= TASK TO COMPLETE =
In the data below, find every line with the word "BlockDNS" and copy it out.

(Saved data entries)
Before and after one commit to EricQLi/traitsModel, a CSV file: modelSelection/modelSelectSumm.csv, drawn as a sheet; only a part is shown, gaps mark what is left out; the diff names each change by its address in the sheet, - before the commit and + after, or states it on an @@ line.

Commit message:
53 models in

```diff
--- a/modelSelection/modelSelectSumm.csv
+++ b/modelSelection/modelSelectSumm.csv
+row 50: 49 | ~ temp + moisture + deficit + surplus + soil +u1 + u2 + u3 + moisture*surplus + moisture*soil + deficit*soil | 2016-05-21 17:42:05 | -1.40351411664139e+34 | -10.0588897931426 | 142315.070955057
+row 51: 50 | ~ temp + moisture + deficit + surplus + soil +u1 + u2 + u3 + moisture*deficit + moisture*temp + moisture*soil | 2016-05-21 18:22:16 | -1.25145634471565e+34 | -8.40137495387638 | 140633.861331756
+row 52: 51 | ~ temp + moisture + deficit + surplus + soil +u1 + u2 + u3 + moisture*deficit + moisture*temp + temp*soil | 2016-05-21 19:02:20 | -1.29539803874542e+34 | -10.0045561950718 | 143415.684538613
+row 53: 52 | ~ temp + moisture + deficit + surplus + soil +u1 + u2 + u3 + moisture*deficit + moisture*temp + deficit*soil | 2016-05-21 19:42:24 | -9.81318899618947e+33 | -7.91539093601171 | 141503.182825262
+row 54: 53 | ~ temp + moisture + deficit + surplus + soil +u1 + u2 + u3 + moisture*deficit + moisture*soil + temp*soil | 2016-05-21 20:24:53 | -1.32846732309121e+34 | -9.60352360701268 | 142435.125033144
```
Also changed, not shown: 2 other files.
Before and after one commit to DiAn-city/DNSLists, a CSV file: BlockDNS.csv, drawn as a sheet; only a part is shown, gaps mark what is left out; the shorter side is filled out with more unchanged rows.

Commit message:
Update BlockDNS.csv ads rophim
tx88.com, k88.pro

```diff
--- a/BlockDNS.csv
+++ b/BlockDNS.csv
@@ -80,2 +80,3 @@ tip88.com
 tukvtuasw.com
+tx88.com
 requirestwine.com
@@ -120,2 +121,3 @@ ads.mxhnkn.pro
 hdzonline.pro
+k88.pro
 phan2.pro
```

= EXPECTED OUTPUT =
Before and after one commit to DiAn-city/DNSLists, a CSV file: BlockDNS.csv, drawn as a sheet; only a part is shown, gaps mark what is left out; the shorter side is filled out with more unchanged rows.
Update BlockDNS.csv ads rophim
--- a/BlockDNS.csv
+++ b/BlockDNS.csv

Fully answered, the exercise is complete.